The World Health Organization warned that too many women in wealthy and developing countries alike are resorting unnecessarily to Cesarean sections for childbirth. Other pregnant women with a real medical need for a C-section simply do not have access to the operation, the WHO added.
"In a lot of developing and developed countries, there is really an epidemic of Cesarean sections, even when there is no medical need," said Marleen Temmerman, director of the WHO's reproductive health department.
In countries like Brazil, where some 53% of births are by C-section according to WHO figures, "there is a culture of 'let's go for Cesarean'," Temmerman added.
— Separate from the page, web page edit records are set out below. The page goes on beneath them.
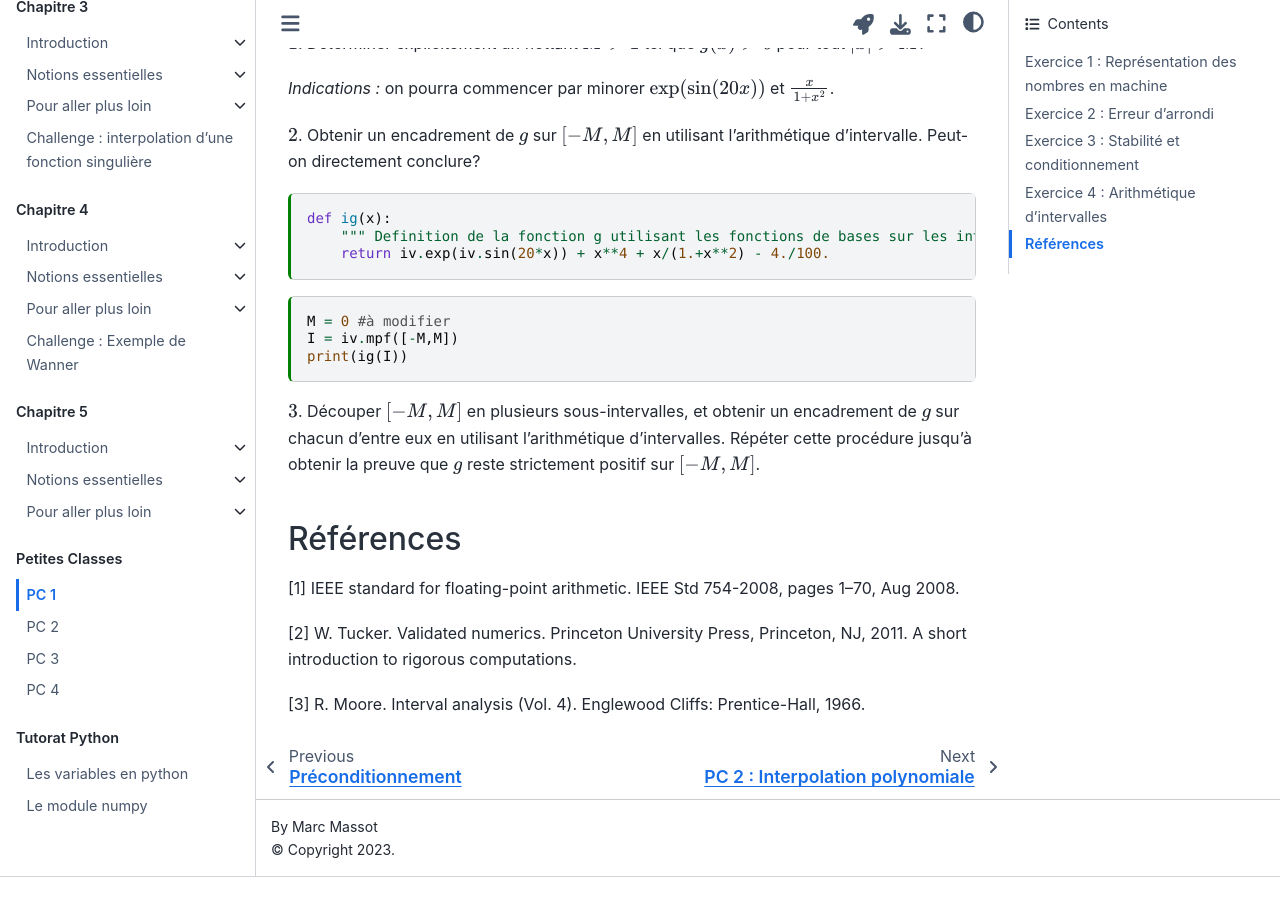
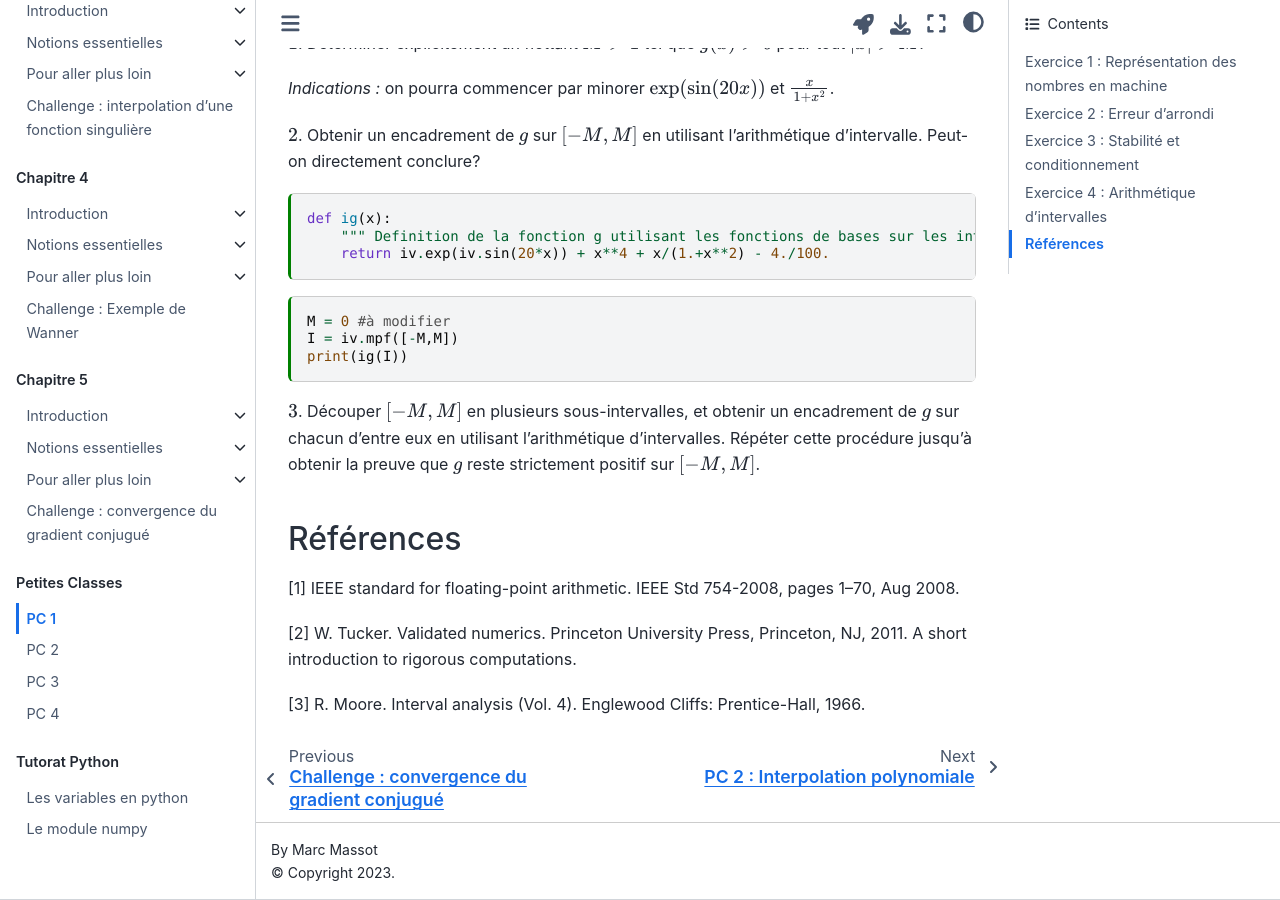
Before and after one commit to hpc-maths/jb_2022_2023, a Jupyter Book: the page built from content/pc/pc1.ipynb, in a window 1280 px wide and 900 px high, scrolled down 14835 px. Built offline with Jupyter Book 1.0.4 settings and Sphinx 7.4.7 and the Sphinx Book theme 1.1.4, drawn with Linux system fonts in a browser that asks for light colours; pages that are not in the unit, such as notebooks, are missing from menus; comment, search, counter and statistics services are not loaded; before the commit the page ends 15712 px from its top, so only the background shows below that; some of the changed lines change nothing that is shown.

Commit message:
Mise a jour du chapitre 5

```diff
--- a/_toc.yml
+++ b/_toc.yml
@@ -81,6 +81,7 @@ parts:
   - file: content/chapter/05_iterative_lin_sys/loin
     sections:
     - file: content/chapter/05_iterative_lin_sys/precondionnement
+  - file: content/chapter/05_iterative_lin_sys/cg
 
 - caption: Petites Classes
   chapters:
```
Also changed, not shown: content/chapter/05_iterative_lin_sys/cg.ipynb (added), content/chapter/05_iterative_lin_sys/limite_direct.ipynb.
Since the mid-1980s, doctors have said the ideal rate of C-sections should range between 10 and 15%, though the health community is working on establishing a new recommendation.
"If a country has a rate that is below 10%, you can see that there are more mothers and babies dying because (there is) no access," Temmerman said. "We see women dying" in some countries because they cannot be operated on in time, she added.
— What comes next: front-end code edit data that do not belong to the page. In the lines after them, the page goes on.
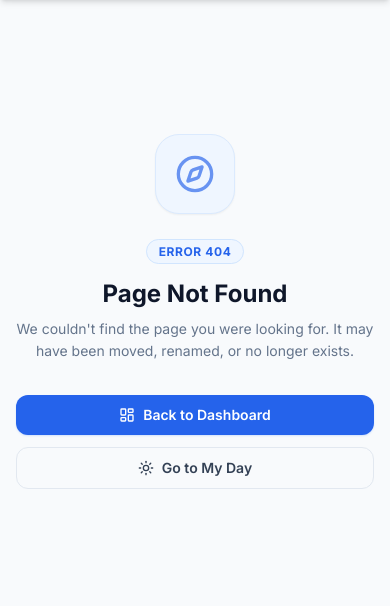
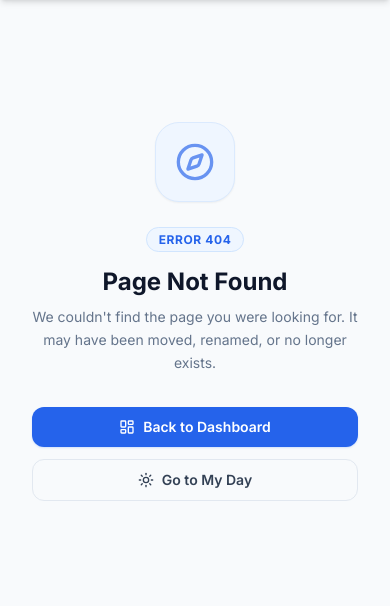
Before and after one commit to Yashendra-org/Ai_Powered_Task_Manager, a Django app: template templates/404.html in a window 390 px wide. Shown: the top 606 px of the page. Run offline with Django 5.2, Linux system fonts and the light colour scheme; the template is opened without the code that fills it, so the values that code supplies are empty; some libraries are stand-ins or nearby versions.

Commit message:
feat(templates): add responsive mobile container padding and accessible landmarks

```diff
--- a/templates/404.html
+++ b/templates/404.html
@@ -3,14 +3,14 @@
 {% block title %}Page Not Found — HabitTracker{% endblock %}
 
 {% block content %}
-<div class="min-h-[70vh] flex items-center justify-center">
+<div class="min-h-[70vh] flex items-center justify-center px-4 py-8" role="main" aria-labelledby="error-title">
     <div class="max-w-md w-full text-center">
         <!-- Visual Illustration Icon -->
         <div class="w-20 h-20 bg-blue-50 text-blue-600 rounded-3xl flex items-center justify-center mx-auto mb-6 shadow-sm border border-blue-100">
             <i data-lucide="compass" class="w-10 h-10 animate-pulse"></i>
         </div>
         <span class="text-xs font-bold uppercase tracking-wider text-blue-600 bg-blue-50 px-3 py-1 rounded-full border border-blue-200/60">Error 404</span>
-        <h1 class="text-2xl sm:text-3xl font-extrabold text-slate-900 mt-4 mb-2">Page Not Found</h1>
+        <h1 id="error-title" class="text-2xl sm:text-3xl font-extrabold text-slate-900 mt-4 mb-2">Page Not Found</h1>
         <p class="text-sm text-slate-500 mb-8 leading-relaxed max-w-sm mx-auto">
             We couldn't find the page you were looking for. It may have been moved, renamed, or no longer exists.
         </p>
```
According to the WHO's 2008 figures, some 23% of births in Europe were by C-section, 35% in North and South America, and 24% in the Western Pacific. Only Africa and southeast Asia, with rates of 3.8 and 8.8%, appeared to be free from the "epidemic".
Friday's recommendations were the first specific call by the WHO to stop childbirth by Cesarean except when it is medically necessary. "I think this is the first time we are being so explicit about it," said Dr. Metin Gulmezoglu, WHO's perinatal expert.